On 3 August Transport for London announced that it had awarded sole bidder Thales the GBP760m signalling and train control systems contract for London Underground’s Circle, District, Metropolitan and Hammersmith & City lines. Known as the Sub-Surface Lines (SSL), the four lines total around 184 route km (114 miles) and carry 1.3m passengers each day.
Work is expected to begin later this year, with the first increase in capacity delivered on the Circle line in 2021, and allowing a frequency increase to 32 trains/hour in central London by 2022. The final improvements would come in 2023, with an increase in peak and off-peak services on the Metropolitan line. “Once completed, around 60% of the London Underground will have been modernised using Thales signalling technology”, said Thales Chairman & CEO Patrice Caine.
The award replaces a GBP345m contract with Bombardier, terminated in December 2013 with TfL saying the ‘complex nature of the railway’ meant that the supplier’s programme ‘was simply not progressing and there was no guarantee it would have worked’. Although marking a significant cost increase, TfL claims this is 18% less per km than ‘the successful modernisation of the Northern line which was around half the cost of the Jubilee and Victoria line modernisations delivered under the flawed public-private partnership arrangements, ended by the Mayor five years ago.’

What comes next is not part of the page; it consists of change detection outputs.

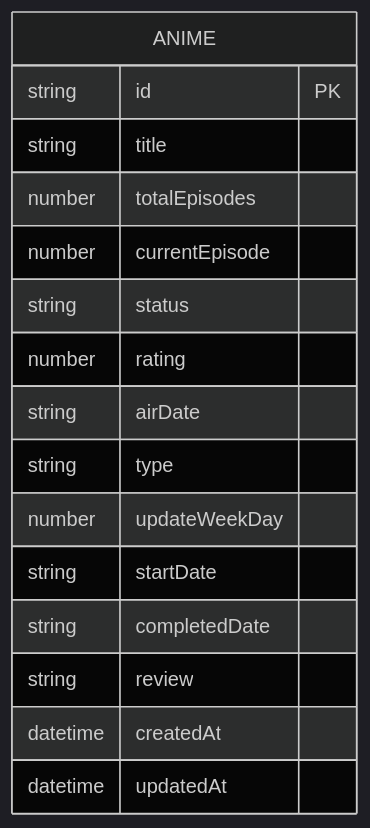
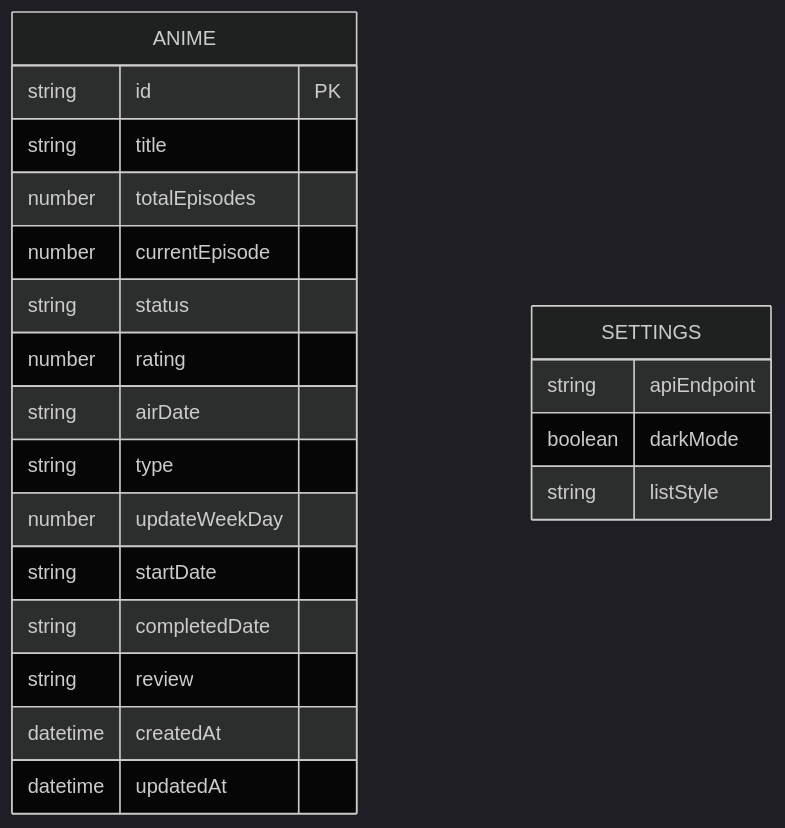
One commit to KAGUYA284/anima-list changed the ninth of 11 diagrams in .qoder/repowiki/zh/content/核心功能模块/核心功能模块.md. Above: the diagram before and after it, drawn with Mermaid (dark theme). The commit also changed other lines of this file and 17 other files, not shown here.

````diff
--- a/.qoder/repowiki/zh/content/核心功能模块/核心功能模块.md
+++ b/.qoder/repowiki/zh/content/核心功能模块/核心功能模块.md
@@ -253,19 +356,24 @@
 ```mermaid
 erDiagram
 ANIME {
 string id PK
 string title
 number totalEpisodes
 number currentEpisode
 string status
 number rating
 string airDate
 string type
 number updateWeekDay
 string startDate
 string completedDate
 string review
 datetime createdAt
 datetime updatedAt
 }
+SETTINGS {
+string apiEndpoint
+boolean darkMode
+string listStyle
+}
 ```
````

The significant project is part of the four-line GBP5.41bn modernisation programme that includes 191 new modern air-conditioned walk-through trains. Once the SSL have been modernised, work would begin to introduce new trains and control systems for the Piccadilly, Central, Bakerloo and Waterloo and City lines.